In the last post on inking, I covered the thought process behind inking, but not much of the technical aspects. This post (and the next) will cover my primary tools and why I use them. At the end, you’ll find a time lapse inking video for my Weird Science cover, the process for which I detailed in October.


I use Holbein’s Special Black ink, which is waterproof, meaning that once it dries, it’s impervious to water. That allows me to go over it with watercolor if need be. I used to use Pelikan Drawing Ink A, but I stopped after I tried the Holbein. (I also use their products for my paints. You can often catch them at comic convention like San Diego and New York where they offer great discounts — that’s almost exclusively where I do all my shopping.)

I always pour my ink out into a palette cup with an airtight lid. Having a decent-sized opening to dip into will keep your brush clean (and your fingers too). I also like to let it sit for a bit before diving in — fresh ink has a very low viscosity, which means less covering power. I keep a water spritzer close by in case it gets too thick, or I want a wash effect.

Ink and watercolor on bristol board, 11 × 17.25″.

White Out:

I use Holbein Titanium White Acryla Gouache, which is an acrylic paint that dries to a matte finish. This is not its intended purpose, but it works really well, especially if you have to go back over it with ink. I use it mostly for special effects and “negative” shapes where it’s easier to paint in white than ink around — stars, wires, leaves, etc.

2009. Ink on bristol board, 11 × 17″.

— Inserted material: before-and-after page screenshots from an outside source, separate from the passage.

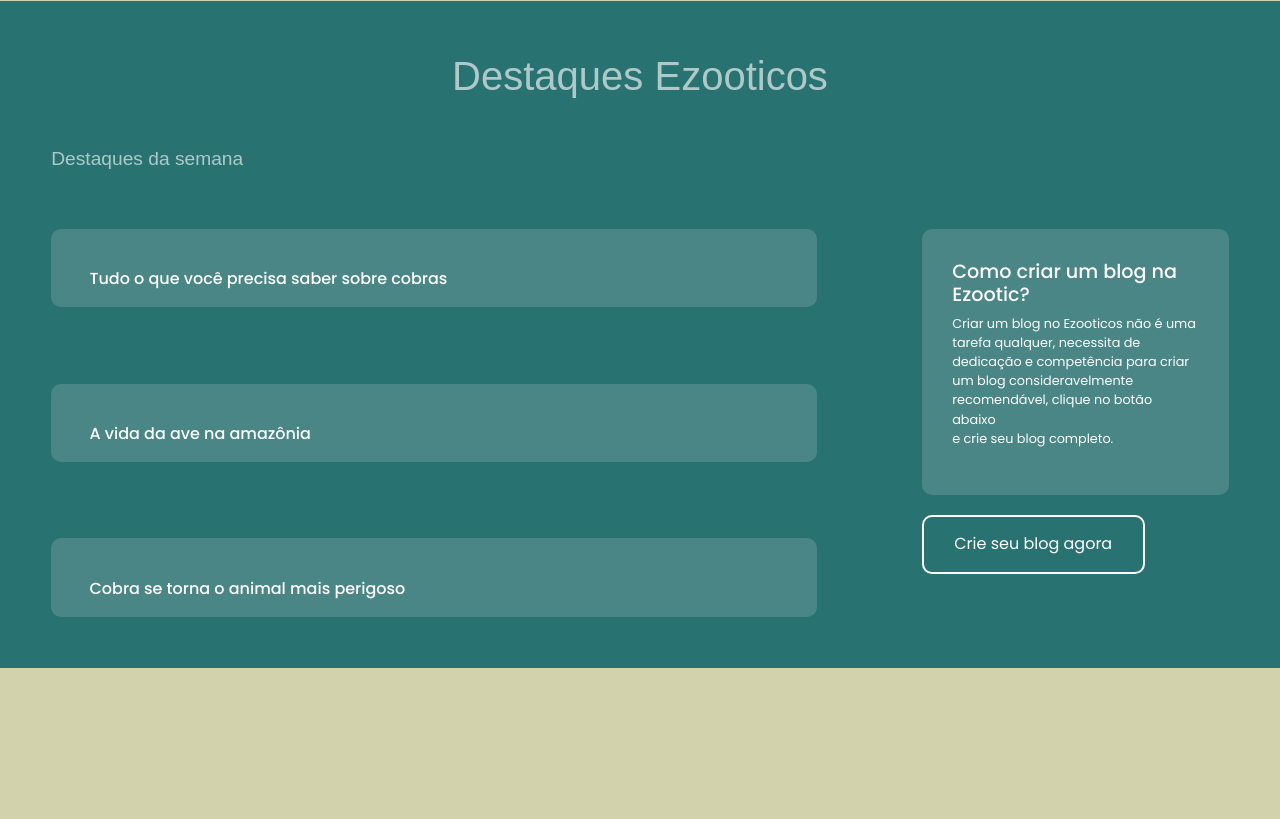
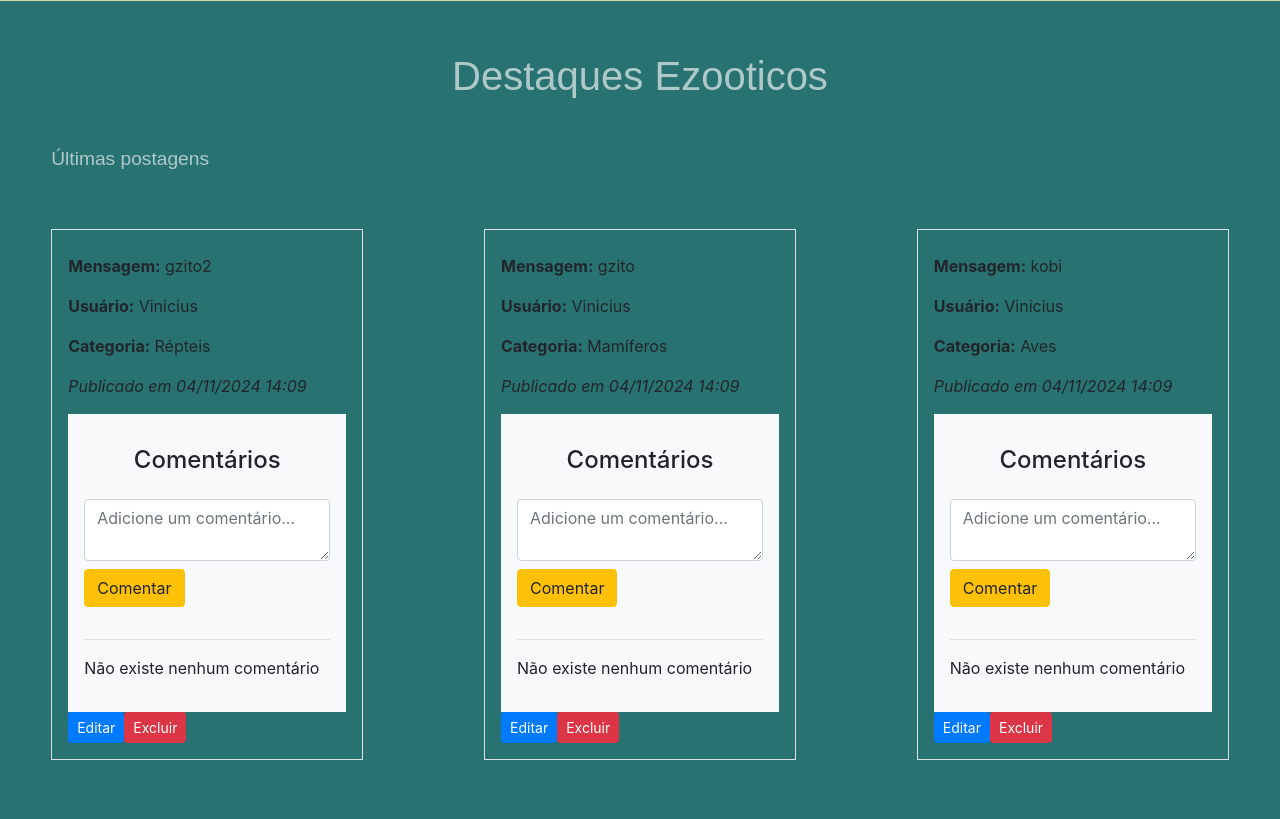
Before and after one commit to ViniciusLeandroCodogno/projeto-final-zero, a Flask app: page / in a window 1280 px wide. Shown: the part 654-1473 px from the top of the page. Before the commit the page ends 1322 px from the top, so only its background shows below. Run offline with Flask 3, Linux system fonts and the light colour scheme; a user stored in the database is signed in; some libraries are stand-ins or nearby versions; some web fonts are replaced.

Commit message:
Últimas postagens na index
04/11/2024

```diff
--- a/app/forms.py
+++ b/app/forms.py
@@ -45,7 +45,7 @@ class loginForm(FlaskForm):
 
 class postForm(FlaskForm):
     mensagem = StringField('Mensagem', validators=[DataRequired()])
-    imagem = FileField('Imagem', validators=[FileAllowed(['jpg', 'png'], 'Imagens apenas!')])
+    imagem = FileField('Imagem', validators=[FileAllowed(['jpg', 'png', 'jpeg'], 'Imagens apenas!')])
     categoria = SelectField('Categoria', choices=[
         ('Répteis', 'Répteis'),
         ('Mamíferos', 'Mamíferos'),
--- a/app/templates/index.html
+++ b/app/templates/index.html
@@ -30,38 +30,82 @@
 
         <div class="destaques-ezooticos">
             <h1 class="destaques-ezooticos-h1">Destaques Ezooticos</h1>
-            <h2 class="destaques-semana-h1">Destaques da semana</h2>
+            <h2 class="destaques-semana-h1">Últimas postagens</h2>
 
             <!-- Destaques da semana -->
             <div class="destaques-semana">
-                <div class="dest-lista">
-                    <div class="dest-1">
-                        <p>Tudo o que você precisa saber sobre cobras</p>
-                        <img src="" alt="">
-                    </div>
+                {% for linha in posts %}
+                <tr>
+                    <td colspan="4">
+                        <!-- Estrutura do Post -->
+                        <div class="post-estrutura d-flex flex-column border p-3 mb-2 rounded-3">
+                            <h4 class="text-center text-white"></h4>
+                            <p><strong>Mensagem:</strong> {{ linha.mensagem }}</p>
+                            <p><strong>Usuário:</strong> {{ linha.user.nome }}</p>
+                            <p><strong>Categoria:</strong> {{ linha.categoria }}</p>
+                            <p><em>Publicado em
+                                {% if linha.data_criacao %}
+                                    {{ linha.data_criacao.strftime('%d/%m/%Y %H:%M') }}
+                                {% else %}
+                                    Data não disponível
+                                {% endif %}
+                            </em></p>                                {% if linha.imagem %}
+                            <img style="width: 30vw; height: 50vh;" src="{{ url_for('static', filename='uploads/' ~ linha.imagem) }}" alt="Imagem do Post" class="img-fluid mb-2">
+                            {% endif %}
 
-                    <div class="dest-2">
-                        <p>A vida da ave na amazônia</p>
-                        <img src="" alt="">
-                    </div>
+                            <!-- Comentários do Post -->
+                            <div class="bg-light p-3 rounded-3">
+                                <h4 class="text-center mt-3 mb-4">Comentários</h4>
 
-                    <div class="dest-3">
-                        <p>Cobra se torna o animal mais perigoso</p>
-                        <img src="" alt="">
-                    </div>
-                </div>
+                                <!-- Formulário de Comentários -->
+                                <form action="{{ url_for('comentar_post', post_id=linha.id) }}" method="POST" class="mt-2">
+                                    <div class="form-group">
+                                        <textarea name="conteudo" class="form-control" placeholder="Adicione um comentário..." required></textarea>
+                                        <button type="submit" class="btn btn-warning mt-2 mb-3">Comentar</button>
+                                    </div>
+                                    <hr>
+                                </form>
 
-                <div>
-                    <div class="criar-blog">
-                        <h1>Como criar um blog na Ezootic?</h1>
-                        <p>Criar um blog no Ezooticos não é uma <br> tarefa qualquer, necessita de <br> dedicação e competência para criar <br> um blog consideravelmente <br> recomendável, clique no botão abaixo <br> e crie seu blog completo.</p>
-                    </div>
+                                <!-- Exibição dos Comentários -->
+                                <div>
+                                    {% if linha.comentarios|length == 0 %}
+                                        <p>Não existe nenhum comentário</p>
+                                    {% else %}
+                                        {% for comentario in linha.comentarios %}
+                                            <div class="border p-2 mb-2 rounded-2">
+                                                <p>
+                                                    {{ comentario.conteudo }} <br><br>
+                                                    <small>Comentário feito por: <strong>{{ comentario.user.nome }}</strong></small>
+                                                </p>
+                                                {% if comentario.user_id == current_user.id %}
+                                                    <div class="d-flex">
+                                                        <a href="{{ url_for('editar_comentario', comentario_id=comentario.id) }}" class="btn btn-primary btn-sm me-2">Editar</a>
+                                                        <form action="{{ url_for('excluir_comentario', comentario_id=comentario.id) }}" method="POST" style="display:inline;">
+                                                            <input type="hidden" name="_method" value="DELETE">
+                                                            <button type="submit" class="btn btn-danger btn-sm">Excluir</button>
+                                                        </form>
+                                                    </div>
+                                                {% endif %}
+                                            </div>
+                                        {% endfor %}
+                                    {% endif %}
+                                </div>
+                            </div>
 
-                    <button class="criar-blog-button">
-                        <p>Crie seu blog agora</p>
-                    </button>
-                </div>
-            </div>
+                            <!-- Botões de Ação do Post -->
+                            {% if linha.user.id == current_user.id %}
+                                <div class="d-flex">
+                                    <a href="{{ url_for('editar_post', post_id=linha.id) }}" class="btn btn-primary btn-sm me-2">Editar</a>
+                                    <form action="{{ url_for('excluir_post', post_id=linha.id) }}" method="POST" style="display:inline;">
+                                        <input type="hidden" name="_method" value="DELETE">
+                                        <button type="submit" class="btn btn-danger btn-sm">Excluir</button>
+                                    </form>
+                                </div>
+                            {% endif %}
+                        </div>
+                    </td>
+                </tr>
+                {% endfor %}
         </div>
 
 
--- a/app/views.py
+++ b/app/views.py
@@ -22,7 +22,8 @@ app.config['UPLOAD_FOLDER'] = UPLOAD_FOLDER
 @app.route('/', methods=['GET', 'POST'])
 def homepage():
     if current_user.is_authenticated:
-        return render_template('index.html')
+        posts = Post.query.order_by(Post.data_criacao.desc()).limit(3).all()
+        return render_template('index.html', posts=posts)
     else:
         return redirect(url_for('login'))
 
```
Also changed, not shown: app/static/uploads/Tigre.jpg (added), instance/database.db.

I ink (and draw and paint) on Strathmore 500 Series bristol board, 2-ply with a semi-smooth finish. It’s pre-cut to 11 × 17″ which is standard size for comic art. The 500 Series is ideal because it’s cotton-based, which means it’s more archival and can hold up well to water. I watercolor on this all the time, and sometimes even do more involved gouache techniques.


I use a Winsor & Newton Series 7 #6 brush for most of my inking work. Most people tell me that’s bigger than they prefer, but I wouldn’t have it any other way. A large brush holds more ink and, as a result, can supply consistent marks for an extended period of time. It can cover large areas quickly, or provide as fine of detail as its smallest counterpart. Because the individual hairs are longer, they have more “time” to escape from the ferrule and reconvene at the point. The shorter the hairs get, the greater the chance that a small kink at the base can culminate in a splayed tip.

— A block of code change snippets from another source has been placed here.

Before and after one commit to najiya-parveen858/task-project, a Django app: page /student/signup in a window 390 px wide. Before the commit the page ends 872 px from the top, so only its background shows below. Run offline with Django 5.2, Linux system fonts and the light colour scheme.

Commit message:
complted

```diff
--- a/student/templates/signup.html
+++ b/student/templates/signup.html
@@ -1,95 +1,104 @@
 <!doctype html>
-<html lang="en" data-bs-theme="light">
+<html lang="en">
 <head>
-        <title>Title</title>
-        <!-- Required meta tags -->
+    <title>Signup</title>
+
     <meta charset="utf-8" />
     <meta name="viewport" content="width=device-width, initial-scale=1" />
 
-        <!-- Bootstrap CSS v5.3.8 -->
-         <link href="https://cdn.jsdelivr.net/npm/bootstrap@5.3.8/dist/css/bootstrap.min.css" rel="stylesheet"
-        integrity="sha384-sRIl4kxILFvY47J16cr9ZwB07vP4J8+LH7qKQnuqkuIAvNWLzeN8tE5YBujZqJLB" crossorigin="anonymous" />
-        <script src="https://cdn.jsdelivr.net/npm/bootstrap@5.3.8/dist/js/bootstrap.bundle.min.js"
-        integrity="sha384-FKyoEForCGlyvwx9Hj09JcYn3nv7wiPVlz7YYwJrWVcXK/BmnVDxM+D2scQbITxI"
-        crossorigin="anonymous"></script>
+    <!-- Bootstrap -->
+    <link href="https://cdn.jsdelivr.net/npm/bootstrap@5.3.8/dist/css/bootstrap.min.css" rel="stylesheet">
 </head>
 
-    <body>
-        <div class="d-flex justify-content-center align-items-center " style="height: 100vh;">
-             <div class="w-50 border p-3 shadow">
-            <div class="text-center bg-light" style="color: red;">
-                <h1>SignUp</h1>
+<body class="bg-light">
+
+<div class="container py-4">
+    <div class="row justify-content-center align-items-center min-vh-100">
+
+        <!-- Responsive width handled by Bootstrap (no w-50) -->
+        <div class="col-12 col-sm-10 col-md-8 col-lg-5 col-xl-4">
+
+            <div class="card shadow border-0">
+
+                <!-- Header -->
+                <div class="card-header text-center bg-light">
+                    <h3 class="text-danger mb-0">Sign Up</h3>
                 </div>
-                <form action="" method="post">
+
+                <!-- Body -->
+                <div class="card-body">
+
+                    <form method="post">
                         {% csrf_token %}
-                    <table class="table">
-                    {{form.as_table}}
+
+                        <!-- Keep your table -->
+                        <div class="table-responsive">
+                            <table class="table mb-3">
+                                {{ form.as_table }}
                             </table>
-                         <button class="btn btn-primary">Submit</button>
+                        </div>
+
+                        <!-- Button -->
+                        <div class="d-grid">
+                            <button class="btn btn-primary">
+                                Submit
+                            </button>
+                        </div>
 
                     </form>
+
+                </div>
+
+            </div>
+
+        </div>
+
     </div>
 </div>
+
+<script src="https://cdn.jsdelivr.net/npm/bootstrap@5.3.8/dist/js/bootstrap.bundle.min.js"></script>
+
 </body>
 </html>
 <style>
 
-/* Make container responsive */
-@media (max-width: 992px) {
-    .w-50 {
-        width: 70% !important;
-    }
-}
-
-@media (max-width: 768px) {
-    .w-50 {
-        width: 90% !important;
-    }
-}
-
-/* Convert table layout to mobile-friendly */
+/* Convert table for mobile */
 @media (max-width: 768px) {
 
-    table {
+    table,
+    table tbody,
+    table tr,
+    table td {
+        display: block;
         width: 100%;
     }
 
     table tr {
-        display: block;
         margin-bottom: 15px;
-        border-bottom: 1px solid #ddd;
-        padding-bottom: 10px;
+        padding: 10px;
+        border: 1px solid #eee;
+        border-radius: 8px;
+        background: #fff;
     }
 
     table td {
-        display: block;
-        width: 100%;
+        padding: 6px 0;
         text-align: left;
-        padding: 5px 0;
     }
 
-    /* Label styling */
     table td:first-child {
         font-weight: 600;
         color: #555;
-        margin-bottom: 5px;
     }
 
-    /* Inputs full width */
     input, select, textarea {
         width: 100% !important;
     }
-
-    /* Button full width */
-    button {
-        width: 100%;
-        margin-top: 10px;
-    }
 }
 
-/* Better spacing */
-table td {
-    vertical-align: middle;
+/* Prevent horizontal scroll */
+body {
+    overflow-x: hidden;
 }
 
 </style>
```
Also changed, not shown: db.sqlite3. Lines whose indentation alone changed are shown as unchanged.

The whole reason we use brushes is their flexibility. A large brush acts a shock absorber for your hand, smoothing out any stray movements into a flowing line. With a tiny brush, every minuscule tremor, especially at slow speeds, is directly translated (and hence recorded) to the paper.

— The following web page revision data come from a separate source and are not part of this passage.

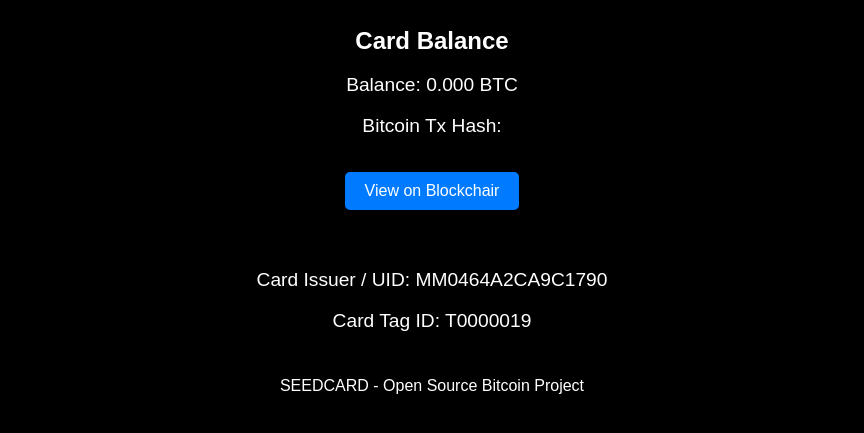
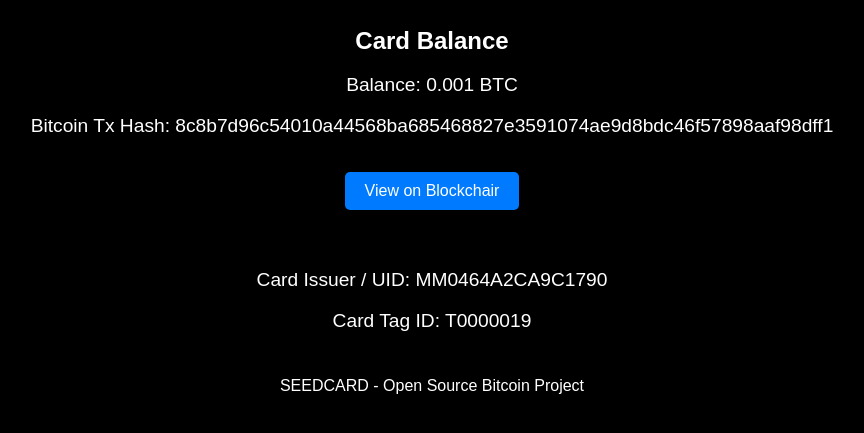
Before and after one commit to seedcard/04A7787A4F1390, a plain HTML site: page index.html in a window 1280 px wide. Shown: the part 337-770 px from the top of the page, without its empty margins (208-1072 px from the left). Drawn offline with Linux system fonts and the light colour scheme.

Commit message:
Update index.html

```diff
--- a/index.html
+++ b/index.html
@@ -96,8 +96,8 @@
 
     <div class="wallet-info">
         <h3>Card Balance</h3>
-        <p>Balance: 0.000 BTC</p>
-        <p>Bitcoin Tx Hash:  </p>
+        <p>Balance: 0.001 BTC</p>
+        <p>Bitcoin Tx Hash: 8c8b7d96c54010a44568ba685468827e3591074ae9d8bdc46f57898aaf98dff1 </p>
         <a href="https://blockchair.com/bitcoin/transaction/8c8b7d96c54010a44568ba685468827e3591074ae9d8bdc46f57898aaf98dff1" target="_blank" class="blockchair-button">
             View on Blockchair
         </a>
```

2008. Ink on bristol board, 11 × 17″.

All that being said, I do own smaller brushers. I usually keep a #2 or #3 around just in case — this is mostly for lettering, special effects, and lines with little variation in width (I’m looking at you, Spider-Man). I have a #2 brush that I purposefully take piss-poor care of — the ends have splayed out in such a way that I can form a small “rake” that creates 4 tiny, parallel lines — perfect for scruffy beards (now at you, Punisher).

2009. Ink on bristol board, 11 × 17″.


When I go to comic conventions, much of the day is spent drawing and inking commissions. While I prefer the traditional brush and ink setup, you can’t beat the convenience of a nylon brush with a self-contained ink reservoir. The warm-up sketches below were all done with Pentel’s brush pens. I like them quite a bit, although I have to say that their “gray” is much, much darker than their black. Maybe I just have a defective batch? There are 3 colored brushes in the set (black, gray, and sepia), and an empty one intended for water. I just fill that with Holbein ink and it works just as well as the others. You never have to wash the brush; just put the cap back on.

WARM-UP SKETCHES (after Jordi Bernet, Alex Raymond, and Moebius).
2013. Ink on paper, 10.5 × 8.25″.

Brush Washer:

Last, but not least, I find the brush washer to be more important than most people give it credit for. Half of inking well is just loading the brush appropriately. I’ve found that many who shy away from inking with a brush (preferring instead a pen nib) are dipping the brush much too far into the ink well. When I ink, I keep the ink far away from the ferrule which, aside from making the flow easier to control, gives the brush a longer lifespan. My loaded brush is actually on the drier side — I want just enough ink to keep the hairs together, but not so much that it drips. When I touch the brush to the paper, I only want ink to flow when I move.

I have a standard brush washer, but I attached a steel wire that helps me squeeze out all the excess water. I keep a paper towel clipped to it as well. I’m not just drying off my brush; I’m modulating the water content according to the effect I desire. I also keep scrap paper on the drawing board to help shape and test the brush. Above all, you inking demands predictable results, so always test things out until you’re comfortable and confident.

Ink on bristol board with digital color, 13 × 19″.